Next to him, Marianne was nervous. She looked at the ring which had been returned to her winking on her finger. It’s return had been a gesture intended to regain her trust but instead it made her confused. Could she trust the young man who had taken it then given it back? Someone who had broken her trust before could easily do so again. He looked into her eyes in a way which made her feel exposed and was able to understand her in a way that seemed unnatural while she was no closer to understanding him than she had been when she first met him.
“I never asked you,” Augustin said “who gave you that ring?”
“It belonged to my mother,” she answered “it was given to me after she died”
He felt another pang of guilt for having taken it from her.
“I’m sorry I took it from you. I really am.” he said in a weak attempt at apologizing.
She did not say anything in response and tried not to meet his eyes.
A squat man in a flashy suit and a hat with a large green feather came in with a large cigar in his mouth and flanked by a bodyguard on each side. The man Augustin had pointed out earlier looked up and noticed the newcomer. Their eyes met with a flash of animosity.
“Who is that who just came in?” Marianne asked Augustin
“Le Prince Fontaine” he told her “and I think there’s going to be trouble. Fontaine and Harcourt , the man who passed us earlier, aren’t exactly the best of friends and there’s always trouble when they wind up in the same place. There’ll be a big dance and the flics show up and everyone’ll get hauled off to la taule.”
He extended his hand to lead her away.
“I think we better go now.
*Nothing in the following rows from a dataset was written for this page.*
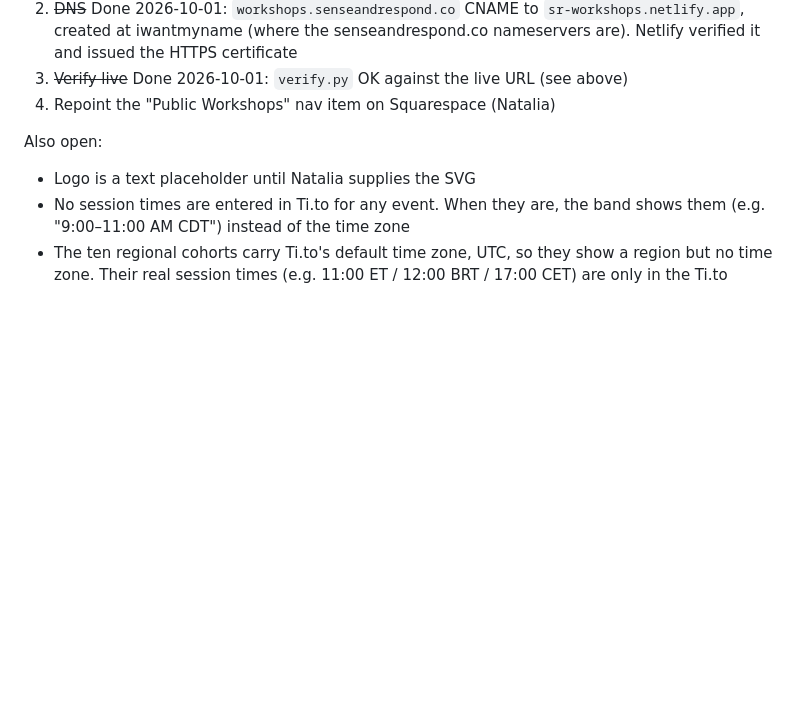
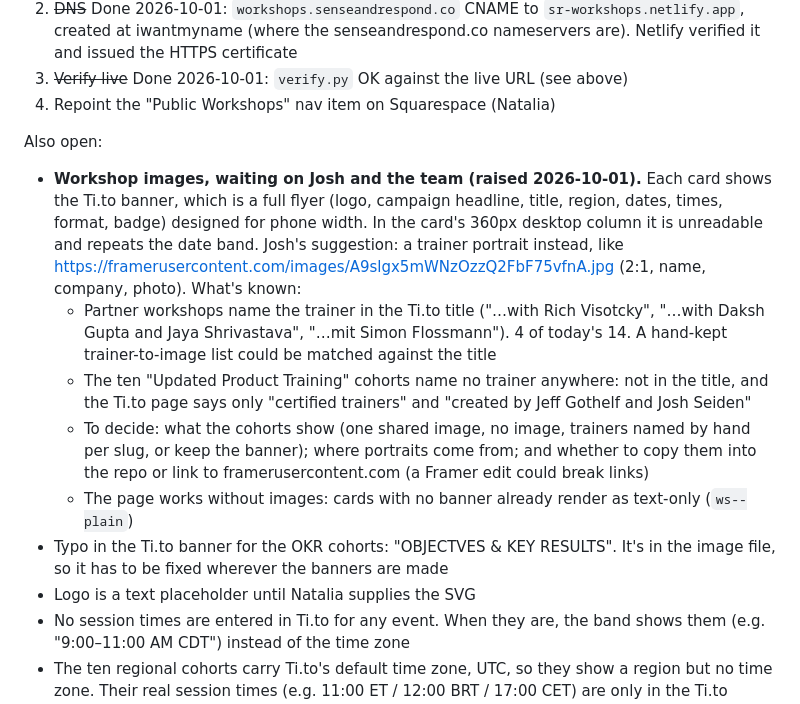
Before and after one commit to Sense-Respond/sr-workshops-mirror, a Markdown page: PROJECT_BRIEF.md, the part around the change. Rendered like a GitHub page; blank space fills up the shorter version.

Commit message:
Brief: open issue on workshop images
Co-Authored-By: Claude Opus 5.5 <noreply@anthropic.com>

```diff
--- a/PROJECT_BRIEF.md
+++ b/PROJECT_BRIEF.md
@@ -66,6 +66,25 @@ Open, in order:
 4. Repoint the "Public Workshops" nav item on Squarespace (Natalia)
 
 Also open:
+- **Workshop images, waiting on Josh and the team (raised 2026-10-01).** Each card shows the
+  Ti.to banner, which is a full flyer (logo, campaign headline, title, region, dates, times,
+  format, badge) designed for phone width. In the card's 360px desktop column it is
+  unreadable and repeats the date band. Josh's suggestion: a trainer portrait instead, like
+  https://framerusercontent.com/images/A9slgx5mWNzOzzQ2FbF75vfnA.jpg (2:1, name, company,
+  photo). What's known:
+  - Partner workshops name the trainer in the Ti.to title ("…with Rich Visotcky", "…with
+    Daksh Gupta and Jaya Shrivastava", "…mit Simon Flossmann"). 4 of today's 14. A hand-kept
+    trainer-to-image list could be matched against the title
+  - The ten "Updated Product Training" cohorts name no trainer anywhere: not in the title,
+    and the Ti.to page says only "certified trainers" and "created by Jeff Gothelf and Josh
+    Seiden"
+  - To decide: what the cohorts show (one shared image, no image, trainers named by hand
+    per slug, or keep the banner); where portraits come from; and whether to copy them into
+    the repo or link to framerusercontent.com (a Framer edit could break links)
+  - The page works without images: cards with no banner already render as text-only
+    (`ws--plain`)
+- Typo in the Ti.to banner for the OKR cohorts: "OBJECTVES & KEY RESULTS". It's in the image
+  file, so it has to be fixed wherever the banners are made
 - Logo is a text placeholder until Natalia supplies the SVG
 - No session times are entered in Ti.to for any event. When they are, the band shows them
   (e.g. "9:00–11:00 AM CDT") instead of the time zone
```
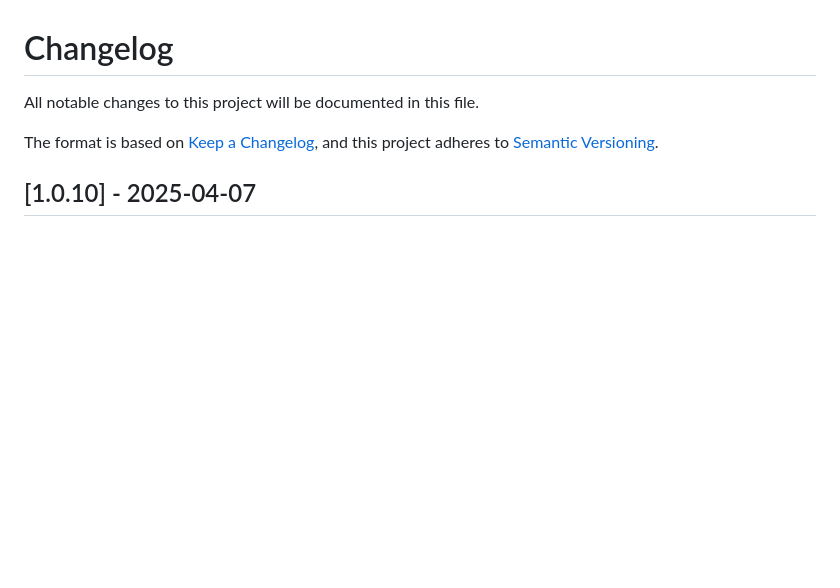
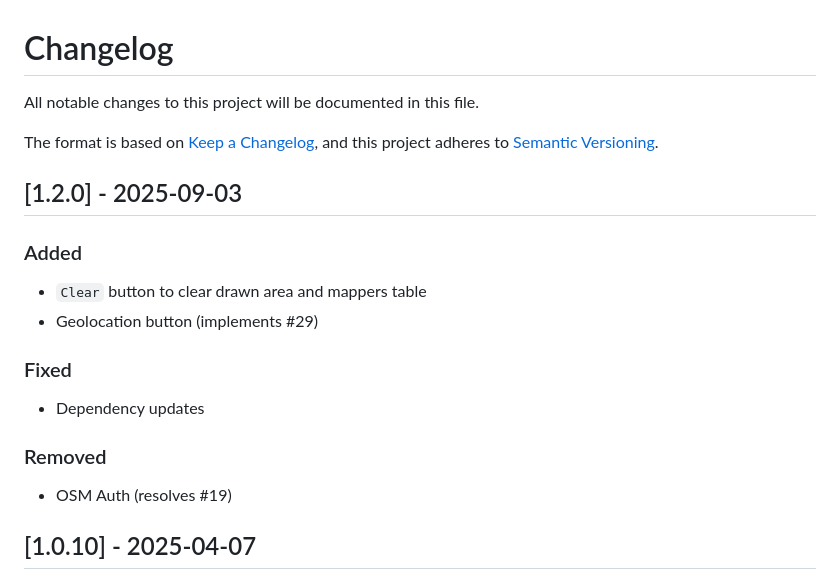
Before and after one commit to mvexel/osm-meet-your-mappers, a Markdown page: CHANGELOG.md, the part around the change. GitHub-like rendering; blank space fills up the shorter version.

Commit message:
changelog update

```diff
--- a/CHANGELOG.md
+++ b/CHANGELOG.md
@@ -4,6 +4,18 @@ All notable changes to this project will be documented in this file.
 
 The format is based on [Keep a Changelog](https://keepachangelog.com/en/1.0.0/),
 and this project adheres to [Semantic Versioning](https://semver.org/spec/v2.0.0.html).
+
+## [1.2.0] - 2025-09-03
+
+### Added
+- `Clear` button to clear drawn area and mappers table
+- Geolocation button (implements #29)
+
+### Fixed
+- Dependency updates
+
+### Removed
+- OSM Auth (resolves #19)
 
 ## [1.0.10] - 2025-04-07
 
```
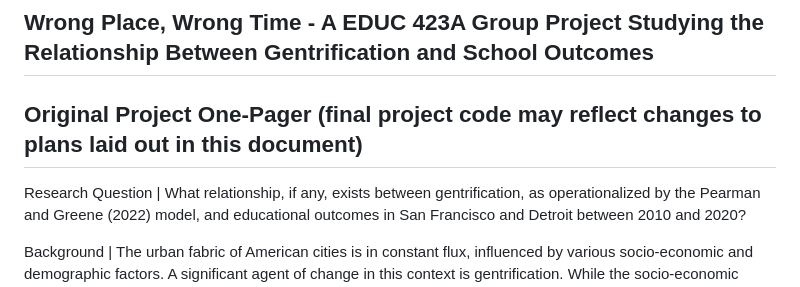
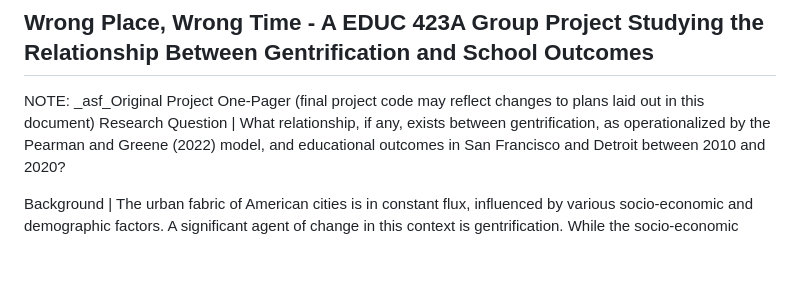
Before and after one commit to mlchrzan/Wrong-Place-Wrong-Time, a Markdown page: README.md, the part around the change. Drawn GitHub-style; blank space fills up the shorter version.

```diff
--- a/README.md
+++ b/README.md
@@ -1,6 +1,6 @@
 ## Wrong Place, Wrong Time - A EDUC 423A Group Project Studying the Relationship Between Gentrification and School Outcomes
 
-## Original Project One-Pager (final project code may reflect changes to plans laid out in this document)
+NOTE: _asf_Original Project One-Pager (final project code may reflect changes to plans laid out in this document)
 Research Question | What relationship, if any, exists between gentrification, as operationalized by the Pearman and Greene (2022) model, and educational outcomes in San Francisco and Detroit between 2010 and 2020?
 
 Background | The urban fabric of American cities is in constant flux, influenced by various socio-economic and demographic factors. A significant agent of change in this context is gentrification. While the socio-economic implications of gentrification have been extensively studied, there remains a research gap concerning its relation to educational outcomes. This proposed research aims to address this lacuna by analyzing the correlations of gentrification with academic metrics in two emblematic American cities: San Francisco and Detroit. In the annals of urban transformation, San Francisco and Detroit provide contrasting trajectories. Historically a bastion of American manufacturing, Detroit has experienced a marked population decline over the last decade (Smith, J., 2021). In contrast, San Francisco, spurred by its status as a nexus of technological innovation, has been a harbinger of pronounced gentrification.
```
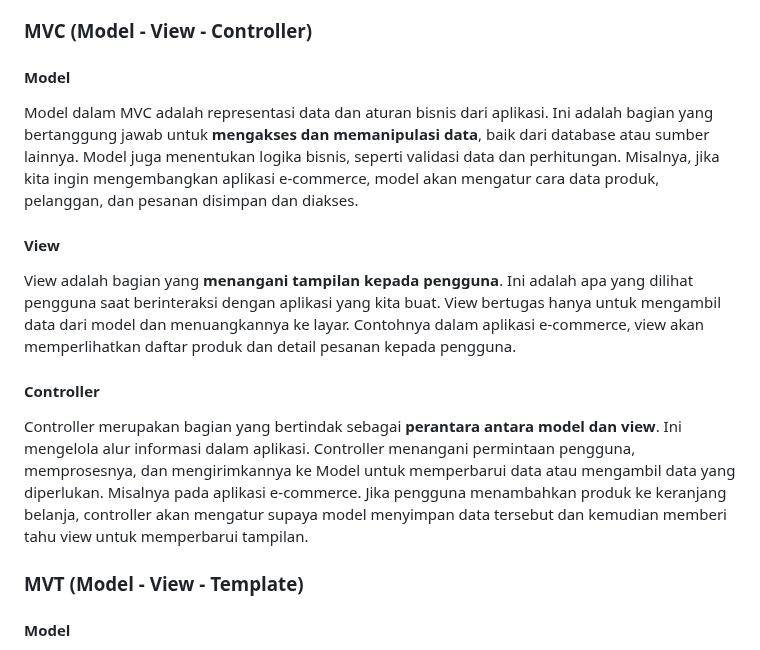
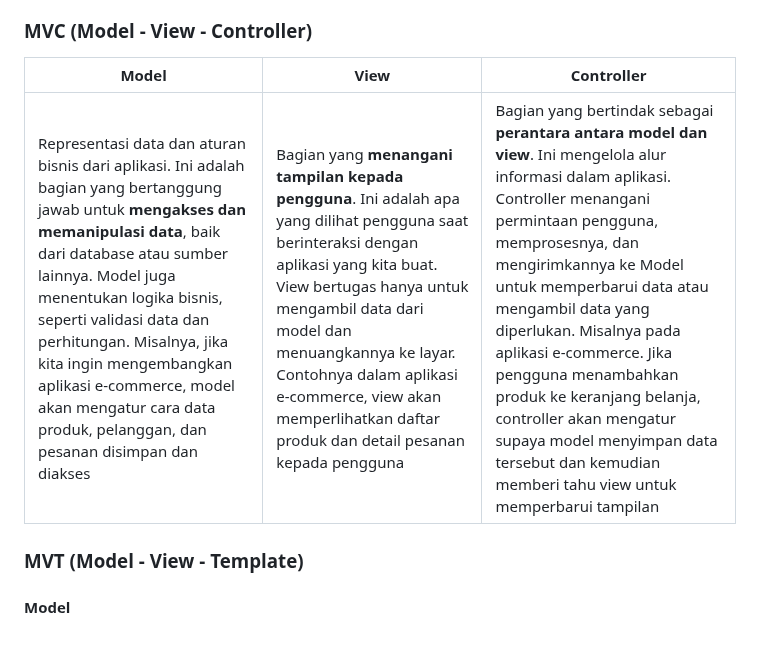
Before and after one commit to Fadeeaal/inventoreal, a Markdown page: README.md, the part around the change. Drawn GitHub-style.

```diff
--- a/README.md
+++ b/README.md
@@ -50,14 +50,9 @@ Tautan menuju aplikasi adaptable Inventoreal bisa diakses melalui [tautan ini](h
 MVC (Model-View-Controller), MVT (Model-View-Template) dan MVVM (Model-View-ViewModel) adalah pola arsitektur perangkat lunak yang digunakan dalam pengembangan aplikasi untuk memisahkan komponen aplikasi dari aplikasi yang berbeda agar lebih terstruktur dan sederhana. untuk mengelola. Meskipun  memiliki kesamaan dalam pembagian tugas, namun digunakan dalam konteks yang berbeda dan terdapat perbedaan dalam cara pengorganisasian komponen-komponen tersebut.
 
 ### MVC (Model - View - Controller)
-#### Model
-Model dalam MVC adalah representasi data dan aturan bisnis dari aplikasi. Ini adalah bagian yang bertanggung jawab untuk **mengakses dan memanipulasi data**, baik dari database atau sumber lainnya. Model juga menentukan logika bisnis, seperti validasi data dan perhitungan. Misalnya, jika kita ingin mengembangkan aplikasi e-commerce, model akan mengatur cara data produk, pelanggan, dan pesanan disimpan dan diakses.
-
-#### View
-View adalah bagian yang **menangani tampilan kepada pengguna**. Ini adalah apa yang dilihat pengguna saat berinteraksi dengan aplikasi yang kita buat. View bertugas hanya untuk mengambil data dari model dan menuangkannya ke layar. Contohnya dalam aplikasi e-commerce, view akan memperlihatkan daftar produk dan detail pesanan kepada pengguna.
-
-#### Controller
-Controller merupakan bagian yang bertindak sebagai **perantara antara model dan view**. Ini mengelola alur informasi dalam aplikasi. Controller menangani permintaan pengguna, memprosesnya, dan mengirimkannya ke Model untuk memperbarui data atau mengambil data yang diperlukan. Misalnya pada aplikasi e-commerce. Jika pengguna menambahkan produk ke keranjang belanja, controller akan mengatur supaya model menyimpan data tersebut dan kemudian memberi tahu view untuk memperbarui tampilan.
+| **Model** | **View** | **Controller** |
+| --- | --- | --- |
+| Representasi data dan aturan bisnis dari aplikasi. Ini adalah bagian yang bertanggung jawab untuk **mengakses dan memanipulasi data**, baik dari database atau sumber lainnya. Model juga menentukan logika bisnis, seperti validasi data dan perhitungan. Misalnya, jika kita ingin mengembangkan aplikasi e-commerce, model akan mengatur cara data produk, pelanggan, dan pesanan disimpan dan diakses | Bagian yang **menangani tampilan kepada pengguna**. Ini adalah apa yang dilihat pengguna saat berinteraksi dengan aplikasi yang kita buat. View bertugas hanya untuk mengambil data dari model dan menuangkannya ke layar. Contohnya dalam aplikasi e-commerce, view akan memperlihatkan daftar produk dan detail pesanan kepada pengguna | Bagian yang bertindak sebagai **perantara antara model dan view**. Ini mengelola alur informasi dalam aplikasi. Controller menangani permintaan pengguna, memprosesnya, dan mengirimkannya ke Model untuk memperbarui data atau mengambil data yang diperlukan. Misalnya pada aplikasi e-commerce. Jika pengguna menambahkan produk ke keranjang belanja, controller akan mengatur supaya model menyimpan data tersebut dan kemudian memberi tahu view untuk memperbarui tampilan |
 
 ### MVT (Model - View - Template)
 #### Model
```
Your aunt wouldn’t like it if I got you arrested.”
She took his hand and they left Le Monstre.
When they reached Marianne’s building, they stood under the streetlight out in front of it and bid each other goodnight. Augustin took Marianne’s hand and looked at her for a few moments, not sure what else to do. Again, everything felt perfect and he did not want to spoil it.
He gave her palm a soft kiss and then disappeared into the darkness.